Crowdfunding can be a great alternative to a peer loan for people that need money for a project or business idea.
Peer lending has had a record year and is on its way to becoming a mainstream form of financing for many Americans. Interest rates have come down, making it possible for many to escape the cycle of living paycheck-to-paycheck and expensive credit card charges.
But is peer lending your best financing option? Are you overlooking crowdfunding's tremendous benefits, including free marketing and a tool for customer loyalty?
In fairness to peer loans, I’ve also posted an article, “Forget Crowdfunding, Get a Peer Loan Instead!” on my other blog, Crowd101.
Crowdfunding started as a way for social causes and entrepreneurs to raise money. In a matter of moments, you can launch a crowdfunding campaign page on one of the platforms. Sites like Kickstarter and Indiegogo give you a platform for showcasing your business product or social cause to the world and a way to raise money through their massive audiences.
Advantages of Crowdfunding vs. P2P Loans

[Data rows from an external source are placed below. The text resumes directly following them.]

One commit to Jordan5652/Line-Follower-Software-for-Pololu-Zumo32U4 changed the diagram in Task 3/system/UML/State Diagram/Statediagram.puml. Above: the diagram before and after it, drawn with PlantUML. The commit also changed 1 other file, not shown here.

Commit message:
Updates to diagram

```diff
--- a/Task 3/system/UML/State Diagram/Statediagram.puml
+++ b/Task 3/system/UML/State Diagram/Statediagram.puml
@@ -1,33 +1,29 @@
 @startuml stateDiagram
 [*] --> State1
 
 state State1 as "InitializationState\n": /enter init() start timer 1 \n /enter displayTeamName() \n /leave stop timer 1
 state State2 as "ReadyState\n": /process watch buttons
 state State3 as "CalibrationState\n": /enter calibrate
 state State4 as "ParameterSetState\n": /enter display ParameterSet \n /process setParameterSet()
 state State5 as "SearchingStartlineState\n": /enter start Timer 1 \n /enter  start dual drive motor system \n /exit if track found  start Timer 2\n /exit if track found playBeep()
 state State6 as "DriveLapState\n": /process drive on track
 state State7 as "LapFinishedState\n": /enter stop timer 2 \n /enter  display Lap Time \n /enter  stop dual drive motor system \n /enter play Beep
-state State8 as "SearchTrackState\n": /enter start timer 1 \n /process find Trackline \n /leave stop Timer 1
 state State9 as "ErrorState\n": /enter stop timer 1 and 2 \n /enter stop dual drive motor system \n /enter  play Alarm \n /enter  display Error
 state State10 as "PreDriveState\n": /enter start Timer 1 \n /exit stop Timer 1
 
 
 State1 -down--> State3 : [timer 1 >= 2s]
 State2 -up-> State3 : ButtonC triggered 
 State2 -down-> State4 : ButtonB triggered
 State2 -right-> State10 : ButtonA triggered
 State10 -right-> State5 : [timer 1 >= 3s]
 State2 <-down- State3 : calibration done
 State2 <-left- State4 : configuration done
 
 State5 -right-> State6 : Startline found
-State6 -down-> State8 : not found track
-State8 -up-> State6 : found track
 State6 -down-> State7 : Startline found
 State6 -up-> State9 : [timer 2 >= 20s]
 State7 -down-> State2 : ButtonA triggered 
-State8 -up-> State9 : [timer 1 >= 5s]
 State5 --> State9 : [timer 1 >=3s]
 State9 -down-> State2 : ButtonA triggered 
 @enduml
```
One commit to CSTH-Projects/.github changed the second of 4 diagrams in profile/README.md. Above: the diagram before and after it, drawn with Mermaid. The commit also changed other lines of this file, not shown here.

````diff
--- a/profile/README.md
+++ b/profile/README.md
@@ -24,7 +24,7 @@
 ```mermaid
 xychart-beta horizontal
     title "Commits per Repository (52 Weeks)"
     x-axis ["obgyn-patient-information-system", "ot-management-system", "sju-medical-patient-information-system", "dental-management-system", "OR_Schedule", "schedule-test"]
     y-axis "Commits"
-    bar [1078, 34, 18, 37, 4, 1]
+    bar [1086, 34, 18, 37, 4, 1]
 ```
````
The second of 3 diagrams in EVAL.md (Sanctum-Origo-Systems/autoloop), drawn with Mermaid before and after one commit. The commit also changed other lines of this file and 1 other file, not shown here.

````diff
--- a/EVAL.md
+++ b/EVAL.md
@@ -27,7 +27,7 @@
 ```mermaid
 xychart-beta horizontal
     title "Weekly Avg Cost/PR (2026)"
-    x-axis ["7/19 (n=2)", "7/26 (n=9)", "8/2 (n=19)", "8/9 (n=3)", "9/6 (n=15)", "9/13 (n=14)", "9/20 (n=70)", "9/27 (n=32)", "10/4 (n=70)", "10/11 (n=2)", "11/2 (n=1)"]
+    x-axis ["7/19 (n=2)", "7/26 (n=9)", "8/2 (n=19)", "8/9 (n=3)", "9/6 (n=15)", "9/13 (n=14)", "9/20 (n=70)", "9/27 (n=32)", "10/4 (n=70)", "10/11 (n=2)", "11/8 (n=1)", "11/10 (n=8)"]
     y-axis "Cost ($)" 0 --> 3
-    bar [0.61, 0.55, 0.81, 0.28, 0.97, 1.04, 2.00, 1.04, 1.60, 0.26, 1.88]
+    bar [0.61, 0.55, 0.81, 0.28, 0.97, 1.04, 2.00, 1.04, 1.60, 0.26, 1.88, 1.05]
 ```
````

The most apparent advantage of crowdfunding is that the money you raise does not have to be repaid. Equity crowdfunding, where you sell a portion of your company to investors, is growing, but most people do well with rewards-based crowdfunding. The money you raise from the crowd is considered donations to your cause or business.
You might raise more money in crowdfunding than is available as a personal loan through peer lending. Personal loans on Prosper and Lending Club are capped at $35,000 though you can borrow up to $300,000 on Lending Club for a business loan. Ryan Grepper of the Coolest Cooler raised almost $13.3 million through his Kickstarter campaign, the highest funded on the site.
Before you get dollar signs floating around your head, take a look at the graph below showing the amount raised for all projects on Kickstarter. While the sky’s the limit for funding, most campaigns (72%) raise less than $10,000. The upside is that you are not limited to how many crowdfunding campaigns you can launch.
Maybe the most significant benefit to crowdfunding, and likely the most overlooked, is the marketing and feedback you receive on your campaign. Kickstarter has an average of 13 million people stopping by the site every month. That is huge in internet marketing, and even a tiny slice of that can mean big things for your company or your project. The Kickstarter project for Reading Rainbow got more than four million visitors and received pledges from more than 100,000 people.
With a crowdfunding campaign, you get a whole page on the internet to display all the best qualities of your cause or business, including a video appeal. It’s all free, and you get to put it on a website with colossal search ranking power and tons of traffic.
Not only does crowdfunding mean free marketing, but it will also provide valuable feedback on your project. If someone is willing to donate to your cause, there is a good chance they will be ready to volunteer or offer their opinion.
Disadvantages of Crowdfunding versus Peer Lending
Crowdfunding isn’t all free money and has enormous marketing potential. There are drawbacks as well. A crowdfunding campaign can be a ton of work. Like any business or charity, it takes planning and strategy to make a crowdfunding campaign work.
Pre-launch crowdfunding, building enthusiasm and a base for your project before it launches, can take three months or more if done correctly. Unless you are just trying to raise a few hundred dollars, expect to spend 10 hours or more each week on your crowdfunding campaign for at least a couple of months.
Starting early and pre-launching your campaign means you can use social media and internet searches to drive traffic. Fail to pre-launch, and you may have to up your marketing budget to bring people to your campaign.
The biggest drawback of crowdfunding is that there’s no guarantee you’ll get anything. About 60% of campaigns don’t reach their funding goal. On sites like Kickstarter, which runs on an all-or-nothing model, you won’t get a dime unless you meet your target.
Other crowdfunding platforms offer a partial payment plan where you keep what you raise in donations, but the fees are usually higher. Check out my ultimate list of crowdfunding and fundraising websites to find out which is suitable for your campaign.
Which is the best way for you to get the money you need? The truth is probably somewhere in the middle. Business owners may still prefer a peer loan for short-term funding while raising money from crowdfunding for larger projects. Individuals may choose to pay interest on a loan rather than develop and manage a campaign to collect money.
Still not sure about crowdfunding? Check out this free crowdfunding video or any of the posts on Crowd101 for everything you need to launch a successful crowdfunding campaign.